■ **Try it**: For the material below, the sole required output is the number of lines that include "shown".

______

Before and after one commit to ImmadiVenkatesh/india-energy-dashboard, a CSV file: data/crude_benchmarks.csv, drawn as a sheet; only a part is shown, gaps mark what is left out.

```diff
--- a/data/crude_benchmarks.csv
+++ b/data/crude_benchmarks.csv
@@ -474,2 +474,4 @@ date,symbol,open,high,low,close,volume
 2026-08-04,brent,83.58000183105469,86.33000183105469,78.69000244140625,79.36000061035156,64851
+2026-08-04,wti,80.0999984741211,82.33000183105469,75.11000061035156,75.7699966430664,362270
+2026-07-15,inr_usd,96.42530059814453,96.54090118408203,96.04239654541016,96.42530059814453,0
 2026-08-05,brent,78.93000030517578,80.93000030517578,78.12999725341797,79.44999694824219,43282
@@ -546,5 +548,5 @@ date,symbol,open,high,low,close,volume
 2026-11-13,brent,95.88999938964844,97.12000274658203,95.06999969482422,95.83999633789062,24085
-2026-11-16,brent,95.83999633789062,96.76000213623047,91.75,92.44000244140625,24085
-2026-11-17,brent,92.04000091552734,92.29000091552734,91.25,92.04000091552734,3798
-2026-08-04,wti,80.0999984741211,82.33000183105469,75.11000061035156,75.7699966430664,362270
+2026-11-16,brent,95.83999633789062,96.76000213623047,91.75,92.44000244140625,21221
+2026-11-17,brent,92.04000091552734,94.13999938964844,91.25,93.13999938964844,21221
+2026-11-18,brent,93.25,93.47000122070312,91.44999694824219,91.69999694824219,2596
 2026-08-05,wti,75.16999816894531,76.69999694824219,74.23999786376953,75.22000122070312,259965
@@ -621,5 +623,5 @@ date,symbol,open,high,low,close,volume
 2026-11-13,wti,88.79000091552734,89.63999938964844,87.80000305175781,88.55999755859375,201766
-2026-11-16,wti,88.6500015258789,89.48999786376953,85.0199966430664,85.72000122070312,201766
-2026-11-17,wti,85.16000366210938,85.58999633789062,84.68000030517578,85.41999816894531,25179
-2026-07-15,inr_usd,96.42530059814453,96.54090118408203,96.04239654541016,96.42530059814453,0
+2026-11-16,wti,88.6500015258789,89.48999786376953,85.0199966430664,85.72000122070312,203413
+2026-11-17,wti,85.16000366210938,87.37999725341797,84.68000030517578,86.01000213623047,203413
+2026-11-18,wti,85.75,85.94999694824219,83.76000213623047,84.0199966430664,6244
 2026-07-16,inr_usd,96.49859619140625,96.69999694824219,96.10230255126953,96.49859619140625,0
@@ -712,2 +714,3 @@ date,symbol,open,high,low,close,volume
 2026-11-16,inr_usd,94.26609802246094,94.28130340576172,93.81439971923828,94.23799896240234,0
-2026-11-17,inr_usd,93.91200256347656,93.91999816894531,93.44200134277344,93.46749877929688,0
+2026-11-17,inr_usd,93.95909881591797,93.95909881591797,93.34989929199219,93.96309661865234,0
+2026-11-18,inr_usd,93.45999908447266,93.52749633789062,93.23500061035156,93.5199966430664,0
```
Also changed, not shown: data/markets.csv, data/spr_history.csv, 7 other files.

______

■ **Result for this exercise**: 2